**Work to be completed**
Repeat each record below exactly as given.

**Data**
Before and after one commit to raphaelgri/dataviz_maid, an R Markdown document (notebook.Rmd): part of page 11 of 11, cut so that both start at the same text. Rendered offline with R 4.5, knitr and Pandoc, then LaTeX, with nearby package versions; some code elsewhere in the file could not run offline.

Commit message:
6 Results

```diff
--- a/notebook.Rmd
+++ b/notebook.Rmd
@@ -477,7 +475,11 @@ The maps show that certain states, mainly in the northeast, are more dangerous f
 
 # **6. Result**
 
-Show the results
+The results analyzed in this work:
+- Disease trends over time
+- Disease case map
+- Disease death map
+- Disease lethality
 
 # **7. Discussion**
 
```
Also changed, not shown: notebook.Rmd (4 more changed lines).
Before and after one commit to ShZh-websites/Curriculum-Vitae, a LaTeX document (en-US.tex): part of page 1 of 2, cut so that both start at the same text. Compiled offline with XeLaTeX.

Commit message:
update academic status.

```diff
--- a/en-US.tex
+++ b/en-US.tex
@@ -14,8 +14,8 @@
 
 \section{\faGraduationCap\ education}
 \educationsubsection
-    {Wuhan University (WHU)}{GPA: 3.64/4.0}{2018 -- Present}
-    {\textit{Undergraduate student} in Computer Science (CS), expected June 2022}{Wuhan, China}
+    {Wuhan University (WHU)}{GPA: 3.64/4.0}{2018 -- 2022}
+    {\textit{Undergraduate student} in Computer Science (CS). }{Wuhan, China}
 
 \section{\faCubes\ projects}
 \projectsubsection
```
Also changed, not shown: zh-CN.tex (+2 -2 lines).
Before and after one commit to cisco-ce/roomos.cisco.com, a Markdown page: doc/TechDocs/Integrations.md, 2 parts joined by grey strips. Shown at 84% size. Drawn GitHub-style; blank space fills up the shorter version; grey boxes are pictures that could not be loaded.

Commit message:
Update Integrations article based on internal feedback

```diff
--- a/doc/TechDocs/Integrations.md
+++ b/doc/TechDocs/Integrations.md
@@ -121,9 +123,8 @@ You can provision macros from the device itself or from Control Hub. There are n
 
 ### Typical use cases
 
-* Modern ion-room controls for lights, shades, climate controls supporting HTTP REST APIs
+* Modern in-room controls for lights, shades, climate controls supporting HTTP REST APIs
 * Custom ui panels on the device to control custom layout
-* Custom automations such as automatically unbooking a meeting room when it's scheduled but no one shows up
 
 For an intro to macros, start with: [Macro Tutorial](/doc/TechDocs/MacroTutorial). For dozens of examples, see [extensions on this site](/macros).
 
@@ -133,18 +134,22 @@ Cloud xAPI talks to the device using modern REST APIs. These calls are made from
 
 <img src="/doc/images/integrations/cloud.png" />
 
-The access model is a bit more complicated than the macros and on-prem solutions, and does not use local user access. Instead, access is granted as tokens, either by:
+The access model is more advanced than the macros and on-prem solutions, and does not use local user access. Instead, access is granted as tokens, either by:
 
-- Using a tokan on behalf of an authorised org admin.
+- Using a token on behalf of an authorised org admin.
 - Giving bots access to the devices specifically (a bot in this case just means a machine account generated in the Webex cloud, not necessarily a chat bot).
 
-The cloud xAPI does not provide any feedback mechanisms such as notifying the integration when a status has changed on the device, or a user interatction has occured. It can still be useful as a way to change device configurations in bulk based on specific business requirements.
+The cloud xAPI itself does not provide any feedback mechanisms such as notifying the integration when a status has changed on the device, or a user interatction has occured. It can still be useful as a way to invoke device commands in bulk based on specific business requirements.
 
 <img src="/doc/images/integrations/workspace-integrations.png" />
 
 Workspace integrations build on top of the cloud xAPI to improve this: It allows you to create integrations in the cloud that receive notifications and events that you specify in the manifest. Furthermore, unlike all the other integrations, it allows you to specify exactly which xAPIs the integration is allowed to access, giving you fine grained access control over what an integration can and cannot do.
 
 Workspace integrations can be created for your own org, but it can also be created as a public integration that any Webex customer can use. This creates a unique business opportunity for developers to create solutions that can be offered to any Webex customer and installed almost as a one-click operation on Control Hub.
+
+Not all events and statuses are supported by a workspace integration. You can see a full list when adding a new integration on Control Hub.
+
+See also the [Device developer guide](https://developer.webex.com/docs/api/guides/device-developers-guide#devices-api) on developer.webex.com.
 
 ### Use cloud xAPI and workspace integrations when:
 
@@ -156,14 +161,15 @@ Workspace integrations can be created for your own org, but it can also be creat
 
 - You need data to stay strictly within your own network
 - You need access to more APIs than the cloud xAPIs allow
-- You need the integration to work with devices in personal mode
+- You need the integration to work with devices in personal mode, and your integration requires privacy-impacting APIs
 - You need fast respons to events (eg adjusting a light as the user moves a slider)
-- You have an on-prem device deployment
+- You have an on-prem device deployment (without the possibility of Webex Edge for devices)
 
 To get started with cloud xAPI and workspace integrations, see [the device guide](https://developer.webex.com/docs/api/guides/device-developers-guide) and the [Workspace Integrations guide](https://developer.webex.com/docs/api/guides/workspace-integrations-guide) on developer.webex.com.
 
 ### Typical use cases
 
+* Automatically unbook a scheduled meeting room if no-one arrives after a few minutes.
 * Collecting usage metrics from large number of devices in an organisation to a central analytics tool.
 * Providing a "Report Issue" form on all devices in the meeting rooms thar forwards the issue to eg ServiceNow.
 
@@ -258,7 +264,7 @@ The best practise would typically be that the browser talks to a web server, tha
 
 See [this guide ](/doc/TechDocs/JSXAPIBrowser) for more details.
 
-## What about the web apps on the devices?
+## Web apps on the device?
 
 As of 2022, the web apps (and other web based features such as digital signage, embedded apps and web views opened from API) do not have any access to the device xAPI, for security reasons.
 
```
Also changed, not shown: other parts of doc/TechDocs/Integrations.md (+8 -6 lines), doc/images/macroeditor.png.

**Solution to this task**
Before and after one commit to raphaelgri/dataviz_maid, an R Markdown document (notebook.Rmd): part of page 11 of 11, cut so that both start at the same text. Rendered offline with R 4.5, knitr and Pandoc, then LaTeX, with nearby package versions; some code elsewhere in the file could not run offline.

Commit message:
6 Results

```diff
--- a/notebook.Rmd
+++ b/notebook.Rmd
@@ -477,7 +475,11 @@ The maps show that certain states, mainly in the northeast, are more dangerous f
 
 # **6. Result**
 
-Show the results
+The results analyzed in this work:
+- Disease trends over time
+- Disease case map
+- Disease death map
+- Disease lethality
 
 # **7. Discussion**
 
```
Also changed, not shown: notebook.Rmd (4 more changed lines).
Before and after one commit to ShZh-websites/Curriculum-Vitae, a LaTeX document (en-US.tex): part of page 1 of 2, cut so that both start at the same text. Compiled offline with XeLaTeX.

Commit message:
update academic status.

```diff
--- a/en-US.tex
+++ b/en-US.tex
@@ -14,8 +14,8 @@
 
 \section{\faGraduationCap\ education}
 \educationsubsection
-    {Wuhan University (WHU)}{GPA: 3.64/4.0}{2018 -- Present}
-    {\textit{Undergraduate student} in Computer Science (CS), expected June 2022}{Wuhan, China}
+    {Wuhan University (WHU)}{GPA: 3.64/4.0}{2018 -- 2022}
+    {\textit{Undergraduate student} in Computer Science (CS). }{Wuhan, China}
 
 \section{\faCubes\ projects}
 \projectsubsection
```
Also changed, not shown: zh-CN.tex (+2 -2 lines).
Before and after one commit to cisco-ce/roomos.cisco.com, a Markdown page: doc/TechDocs/Integrations.md, 2 parts joined by grey strips. Shown at 84% size. Drawn GitHub-style; blank space fills up the shorter version; grey boxes are pictures that could not be loaded.

Commit message:
Update Integrations article based on internal feedback

```diff
--- a/doc/TechDocs/Integrations.md
+++ b/doc/TechDocs/Integrations.md
@@ -121,9 +123,8 @@ You can provision macros from the device itself or from Control Hub. There are n
 
 ### Typical use cases
 
-* Modern ion-room controls for lights, shades, climate controls supporting HTTP REST APIs
+* Modern in-room controls for lights, shades, climate controls supporting HTTP REST APIs
 * Custom ui panels on the device to control custom layout
-* Custom automations such as automatically unbooking a meeting room when it's scheduled but no one shows up
 
 For an intro to macros, start with: [Macro Tutorial](/doc/TechDocs/MacroTutorial). For dozens of examples, see [extensions on this site](/macros).
 
@@ -133,18 +134,22 @@ Cloud xAPI talks to the device using modern REST APIs. These calls are made from
 
 <img src="/doc/images/integrations/cloud.png" />
 
-The access model is a bit more complicated than the macros and on-prem solutions, and does not use local user access. Instead, access is granted as tokens, either by:
+The access model is more advanced than the macros and on-prem solutions, and does not use local user access. Instead, access is granted as tokens, either by:
 
-- Using a tokan on behalf of an authorised org admin.
+- Using a token on behalf of an authorised org admin.
 - Giving bots access to the devices specifically (a bot in this case just means a machine account generated in the Webex cloud, not necessarily a chat bot).
 
-The cloud xAPI does not provide any feedback mechanisms such as notifying the integration when a status has changed on the device, or a user interatction has occured. It can still be useful as a way to change device configurations in bulk based on specific business requirements.
+The cloud xAPI itself does not provide any feedback mechanisms such as notifying the integration when a status has changed on the device, or a user interatction has occured. It can still be useful as a way to invoke device commands in bulk based on specific business requirements.
 
 <img src="/doc/images/integrations/workspace-integrations.png" />
 
 Workspace integrations build on top of the cloud xAPI to improve this: It allows you to create integrations in the cloud that receive notifications and events that you specify in the manifest. Furthermore, unlike all the other integrations, it allows you to specify exactly which xAPIs the integration is allowed to access, giving you fine grained access control over what an integration can and cannot do.
 
 Workspace integrations can be created for your own org, but it can also be created as a public integration that any Webex customer can use. This creates a unique business opportunity for developers to create solutions that can be offered to any Webex customer and installed almost as a one-click operation on Control Hub.
+
+Not all events and statuses are supported by a workspace integration. You can see a full list when adding a new integration on Control Hub.
+
+See also the [Device developer guide](https://developer.webex.com/docs/api/guides/device-developers-guide#devices-api) on developer.webex.com.
 
 ### Use cloud xAPI and workspace integrations when:
 
@@ -156,14 +161,15 @@ Workspace integrations can be created for your own org, but it can also be creat
 
 - You need data to stay strictly within your own network
 - You need access to more APIs than the cloud xAPIs allow
-- You need the integration to work with devices in personal mode
+- You need the integration to work with devices in personal mode, and your integration requires privacy-impacting APIs
 - You need fast respons to events (eg adjusting a light as the user moves a slider)
-- You have an on-prem device deployment
+- You have an on-prem device deployment (without the possibility of Webex Edge for devices)
 
 To get started with cloud xAPI and workspace integrations, see [the device guide](https://developer.webex.com/docs/api/guides/device-developers-guide) and the [Workspace Integrations guide](https://developer.webex.com/docs/api/guides/workspace-integrations-guide) on developer.webex.com.
 
 ### Typical use cases
 
+* Automatically unbook a scheduled meeting room if no-one arrives after a few minutes.
 * Collecting usage metrics from large number of devices in an organisation to a central analytics tool.
 * Providing a "Report Issue" form on all devices in the meeting rooms thar forwards the issue to eg ServiceNow.
 
@@ -258,7 +264,7 @@ The best practise would typically be that the browser talks to a web server, tha
 
 See [this guide ](/doc/TechDocs/JSXAPIBrowser) for more details.
 
-## What about the web apps on the devices?
+## Web apps on the device?
 
 As of 2022, the web apps (and other web based features such as digital signage, embedded apps and web views opened from API) do not have any access to the device xAPI, for security reasons.
 
```
Also changed, not shown: other parts of doc/TechDocs/Integrations.md (+8 -6 lines), doc/images/macroeditor.png.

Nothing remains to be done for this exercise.